**Exercise instructions:** In the listing below, which lines contain the string "class"? Copy them all.

**Records shown:**

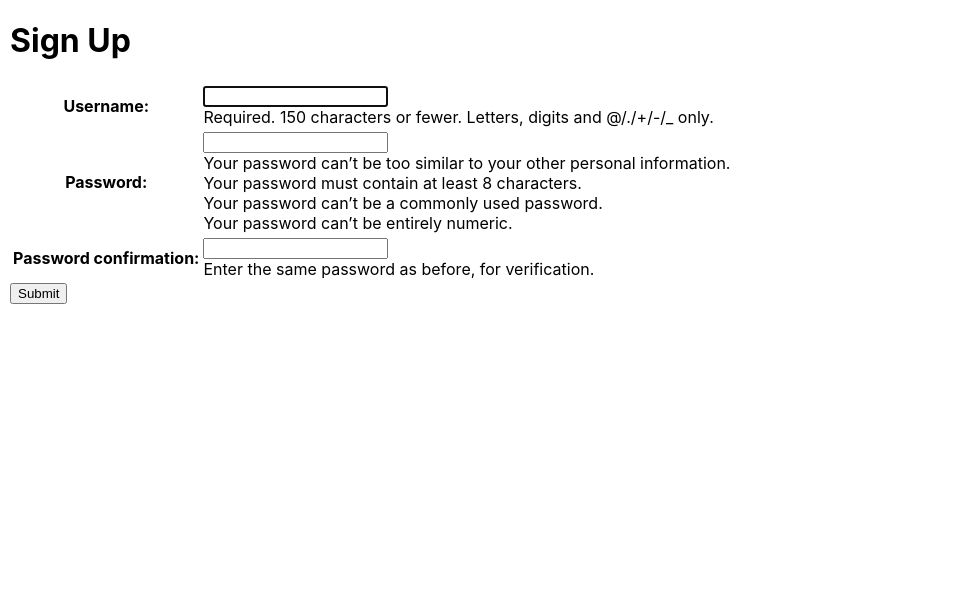
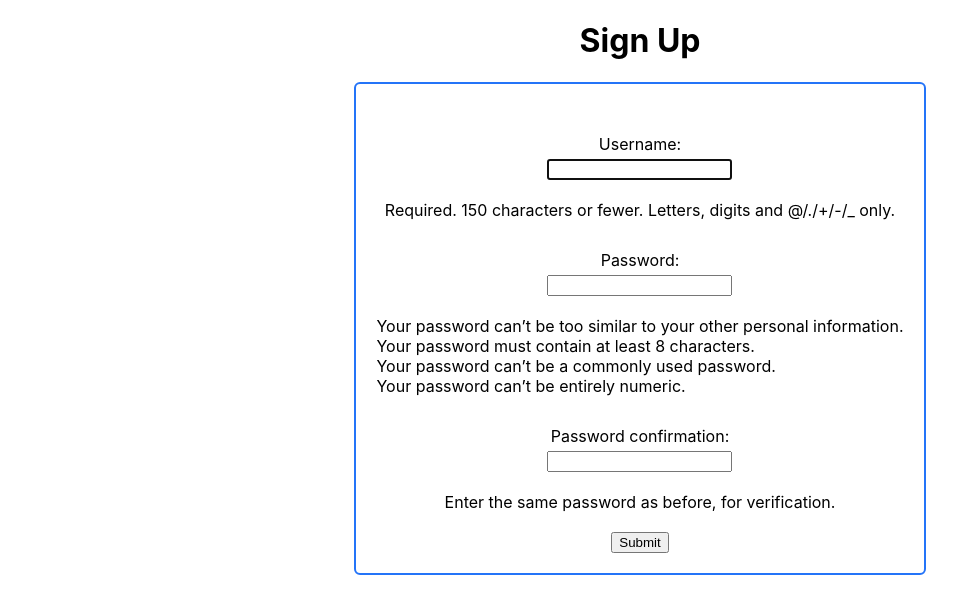
Before and after one commit to JImmyJImmy0/thehustle, a Django app: page /accounts/signup/ in a window 1280 px wide. Shown: the part 82-696 px from the top of the page, without its empty margins (0-979 px from the left). Run offline with Django 3.2, Linux system fonts and the light colour scheme.

Commit message:
base styling on signup

```diff
--- a/main_app/static/css/signup.css
+++ b/main_app/static/css/signup.css
@@ -0,0 +1,25 @@
+main {
+    display: flex;
+    flex-direction: column;
+    justify-content: center;
+    align-items: center;
+}
+
+.form-container {
+    display: flex;
+    flex-direction: column;
+    justify-content: center;
+    align-items: center;
+    border: rgb(36, 116, 248) solid 2px;
+    padding: 20px;
+    border-radius: 6px;
+}
+
+label {
+    margin-top: 30px;
+    margin-bottom: 5px;
+}
+
+.submit-btn {
+    margin-top: 20px;
+}
--- a/main_app/templates/signup.html
+++ b/main_app/templates/signup.html
@@ -15,9 +15,7 @@
 {% endif %}
 <form action="" method="post" class='form-container' autocomplete='off'>
     {% csrf_token %}
-    <table>
-        {{ user_form.as_table }}
-    </table>
+    {{ user_form.as_table }}
     <button type='submit' class='submit-btn'>Submit</button>
 </form>
 
```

**Response to this task:**
 <form action="" method="post" class='form-container' autocomplete='off'>
     <button type='submit' class='submit-btn'>Submit</button>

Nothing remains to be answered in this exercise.